Task to carry out: Scan the entries and tally the lines that include the string "menu". Reply with the figure alone.
------ Data shown
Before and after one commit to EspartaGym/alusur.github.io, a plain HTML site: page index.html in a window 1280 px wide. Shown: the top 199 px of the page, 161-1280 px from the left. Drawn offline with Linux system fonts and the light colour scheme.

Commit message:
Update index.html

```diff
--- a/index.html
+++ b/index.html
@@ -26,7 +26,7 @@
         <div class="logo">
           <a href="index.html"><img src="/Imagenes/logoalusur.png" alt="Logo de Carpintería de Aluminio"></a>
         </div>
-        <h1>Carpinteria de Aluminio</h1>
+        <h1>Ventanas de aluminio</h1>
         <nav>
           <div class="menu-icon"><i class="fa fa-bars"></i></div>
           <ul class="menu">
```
------------
Answer section: 2